### Exercise description
Go through the entries below. Copy out every line that contains "newErrorsCost".

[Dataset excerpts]
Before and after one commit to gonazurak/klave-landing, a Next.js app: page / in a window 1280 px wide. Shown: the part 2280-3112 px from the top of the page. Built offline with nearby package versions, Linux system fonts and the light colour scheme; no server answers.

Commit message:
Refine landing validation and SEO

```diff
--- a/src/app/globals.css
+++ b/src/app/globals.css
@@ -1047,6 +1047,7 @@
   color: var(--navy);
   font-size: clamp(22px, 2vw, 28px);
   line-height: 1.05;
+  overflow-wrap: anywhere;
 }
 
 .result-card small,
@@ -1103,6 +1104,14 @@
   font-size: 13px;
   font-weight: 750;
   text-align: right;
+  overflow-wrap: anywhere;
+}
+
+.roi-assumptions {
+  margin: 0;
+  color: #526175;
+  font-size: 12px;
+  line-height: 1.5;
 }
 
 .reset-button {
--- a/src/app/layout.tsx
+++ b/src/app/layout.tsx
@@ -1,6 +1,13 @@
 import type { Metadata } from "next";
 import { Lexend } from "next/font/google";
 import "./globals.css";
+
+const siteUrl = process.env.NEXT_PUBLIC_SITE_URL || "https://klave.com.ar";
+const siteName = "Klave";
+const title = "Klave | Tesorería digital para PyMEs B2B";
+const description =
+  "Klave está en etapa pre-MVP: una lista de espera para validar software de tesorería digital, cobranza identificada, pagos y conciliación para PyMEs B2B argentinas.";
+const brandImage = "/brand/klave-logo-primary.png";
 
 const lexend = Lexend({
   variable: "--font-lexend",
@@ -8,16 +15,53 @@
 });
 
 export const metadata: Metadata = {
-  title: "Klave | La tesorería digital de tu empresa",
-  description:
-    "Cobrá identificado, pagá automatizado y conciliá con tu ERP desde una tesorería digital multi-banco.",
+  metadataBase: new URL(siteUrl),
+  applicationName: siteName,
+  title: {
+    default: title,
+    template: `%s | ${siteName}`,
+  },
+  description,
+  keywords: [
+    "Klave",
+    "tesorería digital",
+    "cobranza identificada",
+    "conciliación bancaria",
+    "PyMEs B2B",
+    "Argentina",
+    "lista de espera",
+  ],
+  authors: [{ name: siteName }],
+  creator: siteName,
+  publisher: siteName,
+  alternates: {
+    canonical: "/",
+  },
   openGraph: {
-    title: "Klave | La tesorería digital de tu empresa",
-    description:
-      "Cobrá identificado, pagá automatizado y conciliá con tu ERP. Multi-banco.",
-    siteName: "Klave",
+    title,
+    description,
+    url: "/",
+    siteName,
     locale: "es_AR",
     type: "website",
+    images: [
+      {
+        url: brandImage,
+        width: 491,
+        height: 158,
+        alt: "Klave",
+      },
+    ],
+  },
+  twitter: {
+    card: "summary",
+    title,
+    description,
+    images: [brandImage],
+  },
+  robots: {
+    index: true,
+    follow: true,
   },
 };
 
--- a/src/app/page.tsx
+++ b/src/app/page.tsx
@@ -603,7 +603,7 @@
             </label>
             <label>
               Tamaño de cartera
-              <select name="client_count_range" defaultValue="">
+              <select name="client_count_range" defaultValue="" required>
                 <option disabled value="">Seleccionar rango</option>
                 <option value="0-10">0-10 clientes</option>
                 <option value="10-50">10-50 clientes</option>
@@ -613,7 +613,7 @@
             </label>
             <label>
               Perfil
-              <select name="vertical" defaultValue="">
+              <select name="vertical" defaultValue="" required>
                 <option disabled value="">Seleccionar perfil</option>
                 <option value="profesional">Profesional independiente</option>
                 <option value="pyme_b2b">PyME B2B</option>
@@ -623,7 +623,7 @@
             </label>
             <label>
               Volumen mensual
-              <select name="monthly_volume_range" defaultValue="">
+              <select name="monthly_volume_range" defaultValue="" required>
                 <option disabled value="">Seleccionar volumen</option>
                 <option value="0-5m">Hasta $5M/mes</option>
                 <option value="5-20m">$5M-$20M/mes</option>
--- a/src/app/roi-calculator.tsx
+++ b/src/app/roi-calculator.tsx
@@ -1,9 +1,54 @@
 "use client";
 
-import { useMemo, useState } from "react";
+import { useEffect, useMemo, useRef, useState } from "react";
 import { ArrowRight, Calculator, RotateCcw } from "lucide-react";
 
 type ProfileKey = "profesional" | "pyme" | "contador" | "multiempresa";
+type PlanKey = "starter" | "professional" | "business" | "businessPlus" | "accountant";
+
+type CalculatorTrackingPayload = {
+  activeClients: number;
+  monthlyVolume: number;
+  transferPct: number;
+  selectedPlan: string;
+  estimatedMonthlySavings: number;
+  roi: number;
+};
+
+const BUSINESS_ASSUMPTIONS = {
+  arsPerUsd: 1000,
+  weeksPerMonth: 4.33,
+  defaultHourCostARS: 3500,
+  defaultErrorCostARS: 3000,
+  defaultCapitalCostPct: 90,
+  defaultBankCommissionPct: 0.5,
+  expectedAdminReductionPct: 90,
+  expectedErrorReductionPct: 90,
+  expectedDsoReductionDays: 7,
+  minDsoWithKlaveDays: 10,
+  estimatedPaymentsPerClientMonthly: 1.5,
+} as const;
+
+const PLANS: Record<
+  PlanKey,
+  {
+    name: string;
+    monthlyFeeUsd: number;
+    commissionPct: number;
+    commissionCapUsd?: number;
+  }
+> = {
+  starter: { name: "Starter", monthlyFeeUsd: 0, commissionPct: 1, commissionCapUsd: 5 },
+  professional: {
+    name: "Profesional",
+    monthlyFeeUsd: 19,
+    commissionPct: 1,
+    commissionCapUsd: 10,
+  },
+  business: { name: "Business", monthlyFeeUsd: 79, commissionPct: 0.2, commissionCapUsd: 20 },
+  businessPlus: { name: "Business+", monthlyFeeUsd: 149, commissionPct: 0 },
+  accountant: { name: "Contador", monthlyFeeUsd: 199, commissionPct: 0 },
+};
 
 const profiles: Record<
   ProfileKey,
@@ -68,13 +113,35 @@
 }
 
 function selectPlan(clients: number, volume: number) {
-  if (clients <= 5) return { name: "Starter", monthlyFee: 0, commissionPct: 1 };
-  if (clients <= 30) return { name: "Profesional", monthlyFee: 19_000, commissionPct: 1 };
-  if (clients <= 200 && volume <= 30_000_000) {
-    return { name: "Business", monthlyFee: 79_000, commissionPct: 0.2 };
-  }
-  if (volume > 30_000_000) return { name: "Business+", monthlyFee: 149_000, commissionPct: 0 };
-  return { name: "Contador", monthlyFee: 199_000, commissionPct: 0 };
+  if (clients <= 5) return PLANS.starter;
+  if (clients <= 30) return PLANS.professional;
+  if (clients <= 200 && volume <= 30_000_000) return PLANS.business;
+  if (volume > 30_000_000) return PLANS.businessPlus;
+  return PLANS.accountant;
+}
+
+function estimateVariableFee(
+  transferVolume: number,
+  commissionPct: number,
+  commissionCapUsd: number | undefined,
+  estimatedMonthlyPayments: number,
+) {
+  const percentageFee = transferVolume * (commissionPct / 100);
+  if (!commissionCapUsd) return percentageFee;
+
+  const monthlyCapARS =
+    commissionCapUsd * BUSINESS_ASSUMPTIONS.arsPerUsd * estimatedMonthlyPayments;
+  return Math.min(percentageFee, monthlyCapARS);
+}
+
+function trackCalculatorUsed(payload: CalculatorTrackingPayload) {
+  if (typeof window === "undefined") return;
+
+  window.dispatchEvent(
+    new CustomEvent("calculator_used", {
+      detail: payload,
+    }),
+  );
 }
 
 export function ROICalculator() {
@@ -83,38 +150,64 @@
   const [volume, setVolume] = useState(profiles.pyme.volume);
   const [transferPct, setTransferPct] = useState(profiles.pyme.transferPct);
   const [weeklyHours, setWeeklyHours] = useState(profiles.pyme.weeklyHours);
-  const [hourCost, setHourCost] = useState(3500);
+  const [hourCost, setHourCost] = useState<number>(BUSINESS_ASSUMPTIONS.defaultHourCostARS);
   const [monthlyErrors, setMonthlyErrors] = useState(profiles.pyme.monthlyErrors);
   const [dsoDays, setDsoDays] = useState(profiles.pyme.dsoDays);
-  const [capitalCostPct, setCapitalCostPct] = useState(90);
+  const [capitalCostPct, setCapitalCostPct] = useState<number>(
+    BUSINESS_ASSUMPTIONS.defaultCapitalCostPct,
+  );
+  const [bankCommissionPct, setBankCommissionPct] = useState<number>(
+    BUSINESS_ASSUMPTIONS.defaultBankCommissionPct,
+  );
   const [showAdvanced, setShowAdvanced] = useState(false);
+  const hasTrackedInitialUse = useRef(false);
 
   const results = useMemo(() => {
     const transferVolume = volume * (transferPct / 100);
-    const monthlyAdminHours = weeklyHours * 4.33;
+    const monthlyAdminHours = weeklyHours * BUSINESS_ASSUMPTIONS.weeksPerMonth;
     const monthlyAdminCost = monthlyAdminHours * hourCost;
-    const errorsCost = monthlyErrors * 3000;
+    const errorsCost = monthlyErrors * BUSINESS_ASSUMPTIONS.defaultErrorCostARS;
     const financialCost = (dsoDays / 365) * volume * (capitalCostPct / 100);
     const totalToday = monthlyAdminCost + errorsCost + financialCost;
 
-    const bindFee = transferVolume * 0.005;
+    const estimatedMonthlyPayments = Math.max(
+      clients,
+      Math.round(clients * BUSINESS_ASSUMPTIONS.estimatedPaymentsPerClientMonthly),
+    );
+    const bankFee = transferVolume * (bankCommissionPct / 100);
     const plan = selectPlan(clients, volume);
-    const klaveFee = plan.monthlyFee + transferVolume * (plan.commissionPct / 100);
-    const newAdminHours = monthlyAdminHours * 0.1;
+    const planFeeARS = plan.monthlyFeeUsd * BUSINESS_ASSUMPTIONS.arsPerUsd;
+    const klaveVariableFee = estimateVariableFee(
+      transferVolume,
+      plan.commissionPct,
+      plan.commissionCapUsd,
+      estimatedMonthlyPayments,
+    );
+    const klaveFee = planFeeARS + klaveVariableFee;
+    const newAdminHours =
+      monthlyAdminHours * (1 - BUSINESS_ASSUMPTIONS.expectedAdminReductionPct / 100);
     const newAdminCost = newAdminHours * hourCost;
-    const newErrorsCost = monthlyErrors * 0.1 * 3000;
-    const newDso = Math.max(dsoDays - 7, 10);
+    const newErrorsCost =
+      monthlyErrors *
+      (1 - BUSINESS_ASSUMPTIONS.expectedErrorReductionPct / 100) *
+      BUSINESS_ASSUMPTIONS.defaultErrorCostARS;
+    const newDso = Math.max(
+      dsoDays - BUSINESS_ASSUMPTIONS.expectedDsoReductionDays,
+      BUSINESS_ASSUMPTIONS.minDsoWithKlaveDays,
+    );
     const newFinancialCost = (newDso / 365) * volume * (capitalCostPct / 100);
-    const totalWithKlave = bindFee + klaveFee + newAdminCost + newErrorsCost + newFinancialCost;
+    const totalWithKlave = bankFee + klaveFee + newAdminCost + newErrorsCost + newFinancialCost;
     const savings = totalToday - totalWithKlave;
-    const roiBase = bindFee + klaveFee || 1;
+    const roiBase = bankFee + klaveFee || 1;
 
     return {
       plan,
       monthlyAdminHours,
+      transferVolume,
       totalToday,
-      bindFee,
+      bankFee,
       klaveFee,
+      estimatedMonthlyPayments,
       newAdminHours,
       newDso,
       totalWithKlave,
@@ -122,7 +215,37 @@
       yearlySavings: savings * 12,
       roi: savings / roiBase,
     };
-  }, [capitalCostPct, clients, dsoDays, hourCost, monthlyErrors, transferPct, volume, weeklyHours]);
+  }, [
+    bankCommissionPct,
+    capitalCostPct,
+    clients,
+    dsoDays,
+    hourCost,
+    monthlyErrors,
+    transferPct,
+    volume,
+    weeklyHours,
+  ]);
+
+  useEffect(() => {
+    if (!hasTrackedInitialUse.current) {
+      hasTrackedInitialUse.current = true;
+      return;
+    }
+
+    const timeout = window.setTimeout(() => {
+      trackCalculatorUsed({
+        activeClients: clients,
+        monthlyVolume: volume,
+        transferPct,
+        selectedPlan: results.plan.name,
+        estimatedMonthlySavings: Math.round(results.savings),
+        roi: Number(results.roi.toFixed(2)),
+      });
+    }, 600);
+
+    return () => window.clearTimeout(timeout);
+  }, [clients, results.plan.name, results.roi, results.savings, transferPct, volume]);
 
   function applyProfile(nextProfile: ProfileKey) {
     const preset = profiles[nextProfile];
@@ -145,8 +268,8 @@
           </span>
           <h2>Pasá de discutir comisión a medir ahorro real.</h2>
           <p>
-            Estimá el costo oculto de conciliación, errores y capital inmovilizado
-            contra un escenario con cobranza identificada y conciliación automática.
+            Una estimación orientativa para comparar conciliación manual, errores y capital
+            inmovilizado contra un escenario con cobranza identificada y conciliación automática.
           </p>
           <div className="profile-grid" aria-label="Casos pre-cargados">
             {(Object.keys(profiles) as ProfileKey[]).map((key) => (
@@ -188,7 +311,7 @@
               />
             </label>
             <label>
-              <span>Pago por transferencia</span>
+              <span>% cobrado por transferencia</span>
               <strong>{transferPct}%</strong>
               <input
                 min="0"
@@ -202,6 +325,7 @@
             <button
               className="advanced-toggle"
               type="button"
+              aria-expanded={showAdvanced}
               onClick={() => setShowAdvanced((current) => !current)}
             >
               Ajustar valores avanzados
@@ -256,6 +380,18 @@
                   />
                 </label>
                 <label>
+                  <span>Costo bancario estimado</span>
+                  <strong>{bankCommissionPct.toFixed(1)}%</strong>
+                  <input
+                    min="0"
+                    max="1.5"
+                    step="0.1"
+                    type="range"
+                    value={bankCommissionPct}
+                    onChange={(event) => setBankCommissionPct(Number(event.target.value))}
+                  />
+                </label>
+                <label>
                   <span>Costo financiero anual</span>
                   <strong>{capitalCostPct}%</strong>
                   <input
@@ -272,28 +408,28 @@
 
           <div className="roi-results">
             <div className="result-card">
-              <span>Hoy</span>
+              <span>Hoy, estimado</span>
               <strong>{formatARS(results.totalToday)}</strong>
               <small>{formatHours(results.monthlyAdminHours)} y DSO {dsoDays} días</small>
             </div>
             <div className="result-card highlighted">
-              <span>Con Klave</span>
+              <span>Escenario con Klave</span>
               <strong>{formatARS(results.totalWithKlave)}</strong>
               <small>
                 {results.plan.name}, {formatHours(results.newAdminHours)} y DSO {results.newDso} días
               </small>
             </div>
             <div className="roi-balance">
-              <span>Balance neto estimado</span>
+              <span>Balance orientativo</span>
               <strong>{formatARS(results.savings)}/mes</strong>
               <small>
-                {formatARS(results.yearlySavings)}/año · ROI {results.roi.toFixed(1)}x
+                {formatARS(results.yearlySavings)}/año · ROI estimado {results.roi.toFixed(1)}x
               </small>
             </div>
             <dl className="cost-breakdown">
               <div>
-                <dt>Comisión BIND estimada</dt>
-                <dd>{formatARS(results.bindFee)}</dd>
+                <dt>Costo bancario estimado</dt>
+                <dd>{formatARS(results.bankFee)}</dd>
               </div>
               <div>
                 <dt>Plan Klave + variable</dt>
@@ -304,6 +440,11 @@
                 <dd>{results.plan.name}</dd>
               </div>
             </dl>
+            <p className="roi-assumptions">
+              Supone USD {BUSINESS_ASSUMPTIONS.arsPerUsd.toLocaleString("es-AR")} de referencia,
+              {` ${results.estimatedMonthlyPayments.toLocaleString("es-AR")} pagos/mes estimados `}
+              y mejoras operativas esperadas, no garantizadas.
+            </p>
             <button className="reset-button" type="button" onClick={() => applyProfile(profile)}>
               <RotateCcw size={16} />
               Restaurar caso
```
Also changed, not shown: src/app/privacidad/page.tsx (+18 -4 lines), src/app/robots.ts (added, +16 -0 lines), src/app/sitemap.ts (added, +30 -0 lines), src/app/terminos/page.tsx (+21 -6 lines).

### Response to this exercise
-    const newErrorsCost = monthlyErrors * 0.1 * 3000;
+    const newErrorsCost =
-    const totalWithKlave = bindFee + klaveFee + newAdminCost + newErrorsCost + newFinancialCost;
+    const totalWithKlave = bankFee + klaveFee + newAdminCost + newErrorsCost + newFinancialCost;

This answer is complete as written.